But once he made a wrong decision, on a ski-dive from a high, remote French Alps mountain we've seen in other skiing films that takes hours to ski to. He overlooked the degree to which the wind had built up. And so when he jumps - we see this, from repeated angles - hanging from the parachute he's thrown against the rocky mountain wall four times. He was knocked unconscious, suffered a brain hemorrhage and a broken femur, and woke up three days later from a coma in the hospital. The trauma was severe and led to three months on crutches and relearning everything, which we also see, a little skiing, a little jump, the long road back.

But when this happened, his wife was pregnant with their son and three weeks from giving birth. We learn the messages she got, first that he was gone, then that he was alive but brain dead, then that his brain was okay but he would never walk again, only after all that that he was going to be okay. We remember Honnold was involved with his future wife, but not yet married when he free-soloed El Capitan. We see plenty of Matthias' wife. We also see plenty of their son, an exuberant charmer from the first with his mother's Asian looks and his father's commitment to sport, focused on skateboarding, for which Matthias surprises him with a ramp in the back yard. The first time we've heard him speak his native French is to his son. Alex Honnold again: his mother spoke only French to her children.

Final focus is on Matthis' successful effort, six years later, to do that jump that almost killed him, but this time do it successfully. This makes a nice trajectory. But what gives the film an added charge in the last segment is the strong confrontation of the conflict between being an extreme athlete and a father. The son shows exceptional maturity and sensitivity in something he says about facing loss that he explains by saying "My heart knows your heart." The father reads a letter he wrote to his son before the return to the Alps to be read in the event of his not returning. There is much maturity and sensitivity in this too - even if the world, and Matthias' mother, may choose to condemn him for putting the thrill of personal exploits above responsibility to others. But Matthias is French, he's rational. He has worked out an explanation for how he lives. "A strong man accepts his mortality. A weak man is consumed by his fear of the inevitable," he says in a TEDx Talk.

Chase Ogden, who wrote, produced, and directed this film, is s an associate professor of film studies at Eastern Washington University. This is his first feature-length documentary.

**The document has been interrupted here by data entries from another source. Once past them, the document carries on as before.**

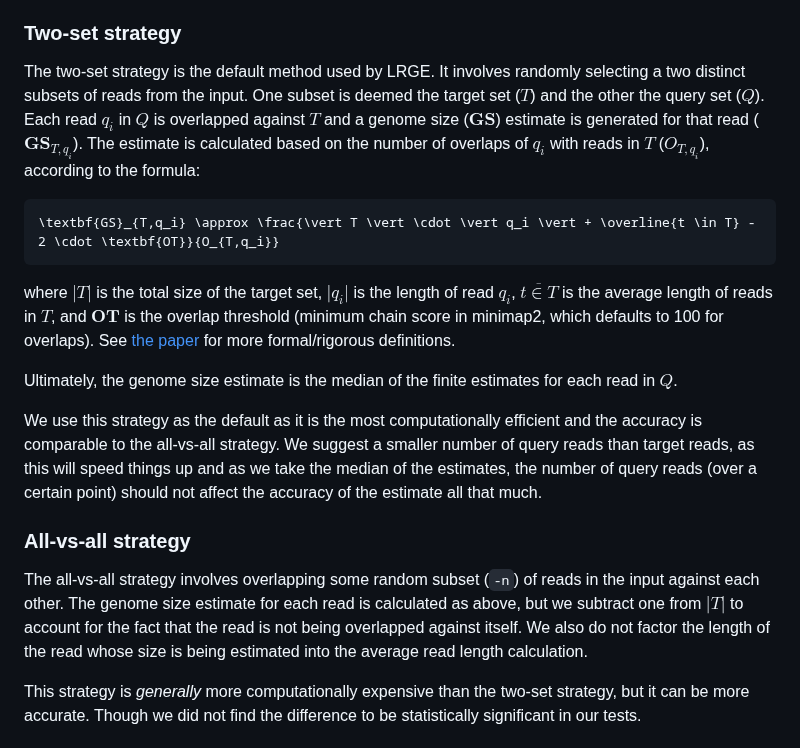
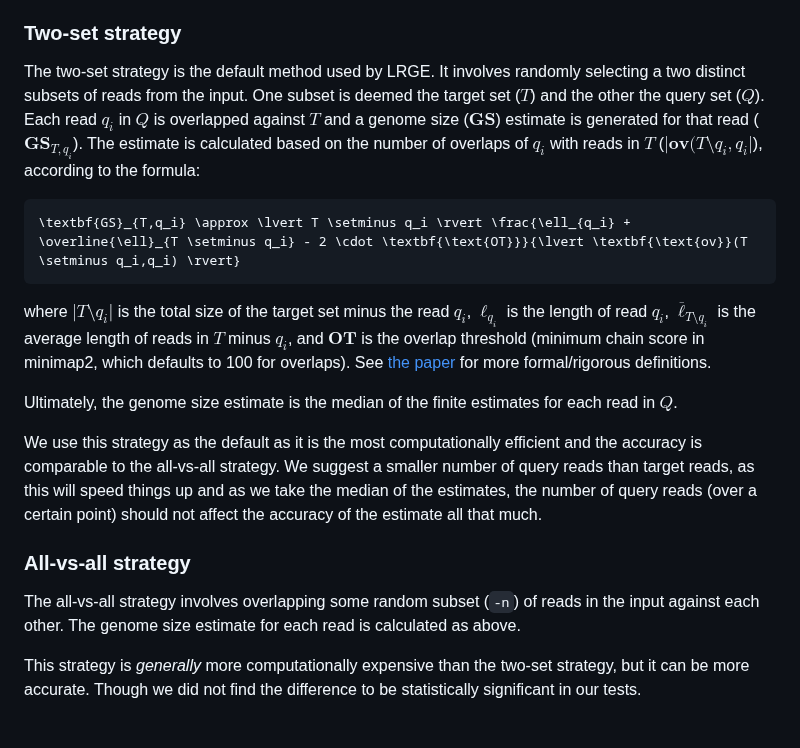
Before and after one commit to mbhall88/lrge, a Markdown page: README.md, the part around the change. Rendered like a GitHub page.

Commit message:
chore(paper): update equations

````diff
--- a/README.md
+++ b/README.md
@@ -344,16 +344,16 @@ For a full description of the method, see the [paper][doi].
 ### Two-set strategy
 
 The two-set strategy is the default method used by LRGE. It involves randomly selecting a two distinct subsets of reads
-from the input. One subset is deemed the target set ($T$) and the other the query set ($Q$). Each read $`q_i`$ in $Q$ is overlapped
-against $T$ and a genome size ($\textbf{GS}$) estimate is generated for that read ($`\textbf{GS}_{T,q_i}`$). The estimate is calculated based on
-the number of overlaps of $`q_i`$ with reads in $T$ ($`O_{T,q_i}`$), according to the formula:
+from the input. One subset is deemed the target set ($T$) and the other the query set ($Q$). Each read $q_i$ in $Q$ is overlapped
+against $T$ and a genome size ($\textbf{GS}$) estimate is generated for that read ($\textbf{GS}_{T,q_i}$). The estimate is calculated based on
+the number of overlaps of $q_i$ with reads in $T$ ($\lvert \textbf{ov}(T \setminus q_i,q_i \rvert$), according to the formula:
 
 ```math
-\textbf{GS}_{T,q_i} \approx \frac{\vert T \vert \cdot \vert q_i \vert + \overline{t \in T} - 2 \cdot \textbf{OT}}{O_{T,q_i}}
+\textbf{GS}_{T,q_i} \approx \lvert T \setminus q_i \rvert \frac{\ell_{q_i} + \overline{\ell}_{T \setminus q_i} - 2 \cdot \textbf{\text{OT}}}{\lvert \textbf{\text{ov}}(T \setminus q_i,q_i) \rvert}
 ```
 
-where $\vert T \vert$ is the total size of the target set, $\vert q_i \vert$ is the length of read $q_i$, $\overline{t \in T}$ is
-the average length of reads in $T$, and $\textbf{OT}$ is the overlap threshold (minimum chain score in minimap2, which
+where $\vert T \setminus q_i \vert$ is the total size of the target set minus the read $q_i$, $\ell_{q_i}$ is the length of read $q_i$, $\overline{\ell}_{T \setminus q_i}$ is
+the average length of reads in $T$ minus $q_i$, and $\textbf{OT}$ is the overlap threshold (minimum chain score in minimap2, which
 defaults to 100 for overlaps). See [the paper][doi] for more formal/rigorous definitions.
 
 Ultimately, the genome size estimate is the median of the finite estimates for each read in $Q$.
@@ -366,9 +366,7 @@ the estimate all that much.
 ### All-vs-all strategy
 
 The all-vs-all strategy involves overlapping some random subset (`-n`) of reads in the input against each other. The
-genome size estimate for each read is calculated as above, but we subtract one from $\vert T \vert$ to account for the fact
-that the read is not being overlapped against itself. We also do not factor the length of the read whose size is being
-estimated into the average read length calculation.
+genome size estimate for each read is calculated as above.
 
 This strategy is *generally* more computationally expensive than the two-set strategy, but it can be more accurate. Though
 we did not find the difference to be statistically significant in our tests.
````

Super Frenchie 77 mins., debuted at Newport Beach Oct. 2020 and showed also at Seattle Apr. 2021, Vancouver, Santa Barbara, Sam Francisco and Missoula (Big Sky). It releases by Greenwich Entertainment Jun. 4, 2021 in theaters, virtual cinemas, and TVOD.